** Opening RECORDS FOR THE TASK block **

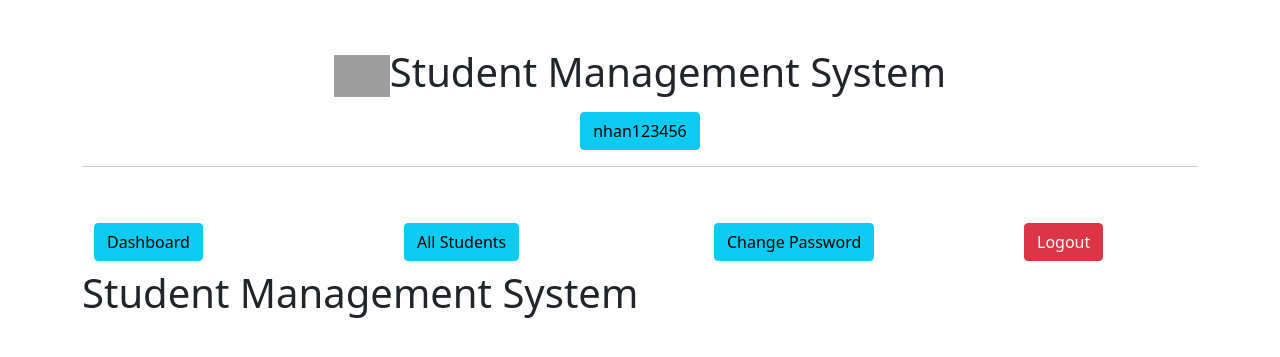
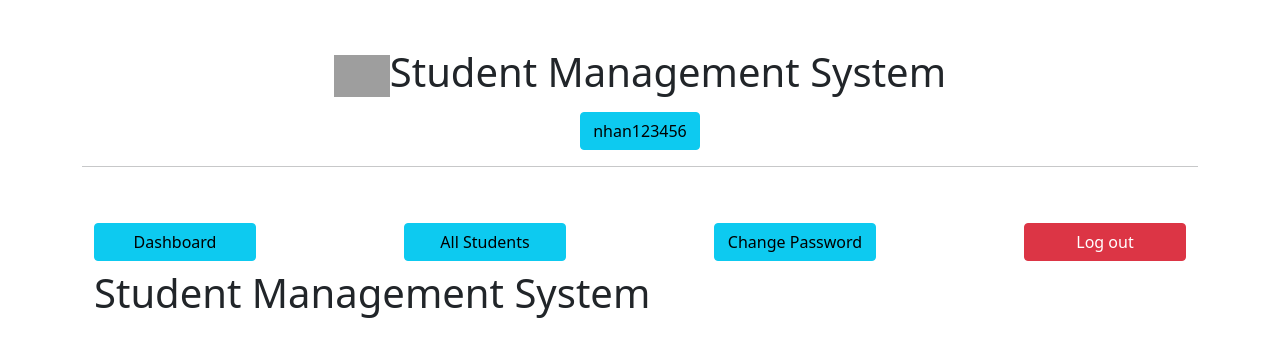
Before and after one commit to hvhuy2004/Flask_Project_CRUD, a Flask app: page /admin/dashboard in a window 1280 px wide. Shown: the top 357 px of the page. Run offline with Flask 3, Linux system fonts and the light colour scheme; a user stored in the database is signed in; data comes from the database, SQL or seed files in the repository; both versions use the stored data as it was after the commit; grey boxes are pictures that could not be loaded.

Commit message:
admin change password

```diff
--- a/templates/admin/dashboard.html
+++ b/templates/admin/dashboard.html
@@ -1,10 +1,19 @@
 {% extends 'admin/layout.html' %}
 {% block content %}
 <div class="container">
+    {% with messages = get_flashed_messages(with_categories=true) %}
+    {% if messages %}
+    {% for category, message in messages %}
+    <div class="alert alert-{{category}}">
+        <strong>{{message}}</strong>
+    </div>
+    {% endfor %}
+    {% endif %}
+    {% endwith %}
+
     {% include 'admin/navbar.html' %}
-</div>
-<div class="container">
-    <h1>Student Management System</h1>
-
+    <div class="container">
+        <h1>Student Management System</h1>
+    </div>
 </div>
 {% endblock content %}
--- a/templates/admin/navbar.html
+++ b/templates/admin/navbar.html
@@ -1,16 +1,16 @@
 <div class="container">
     <div class="row justify-content-between">
         <div class="col-xl-2 col-lg-3 col-md-4 col-sm-6 my-2">
-            <a href="/admin/dashboard" class="btn btn-info w-full">Dashboard</a>
+            <a href="/admin/dashboard" class="btn btn-info w-100 rounded">Dashboard</a>
         </div>
         <div class="col-xl-2 col-lg-3 col-md-4 col-sm-6 my-2">
-            <a href="/admin/get-all-user" class="btn btn-info w-full">All Students</a>
+            <a href="/admin/get-all-user" class="btn btn-info w-100 rounded">All Students</a>
         </div>
         <div class="col-xl-2 col-lg-3 col-md-4 col-sm-6 my-2">
-            <a href="/admin/change-admin-password" class="btn btn-info w-full">Change Password</a>
+            <a href="/admin/change-admin-password" class="btn btn-info w-100 rounded">Change Password</a>
         </div>
         <div class="col-xl-2 col-lg-3 col-md-4 col-sm-6 my-2">
-            <a href="/admin/logout" class="btn btn-danger w-full">Logout</a>
+            <a href="/admin/logout" class="btn btn-danger w-100 rounded">Log out</a>
         </div>
     </div>
 </div>
```
Also changed, not shown: instance/ums.sqlite, 2 other files.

** Closing RECORDS FOR THE TASK block **

**EXERCISE AIM:**
"full" is the word to look for; copy every line of the data that has it.

**THE COMPLETED TASK:**
-            <a href="/admin/dashboard" class="btn btn-info w-full">Dashboard</a>
-            <a href="/admin/get-all-user" class="btn btn-info w-full">All Students</a>
-            <a href="/admin/change-admin-password" class="btn btn-info w-full">Change Password</a>
-            <a href="/admin/logout" class="btn btn-danger w-full">Logout</a>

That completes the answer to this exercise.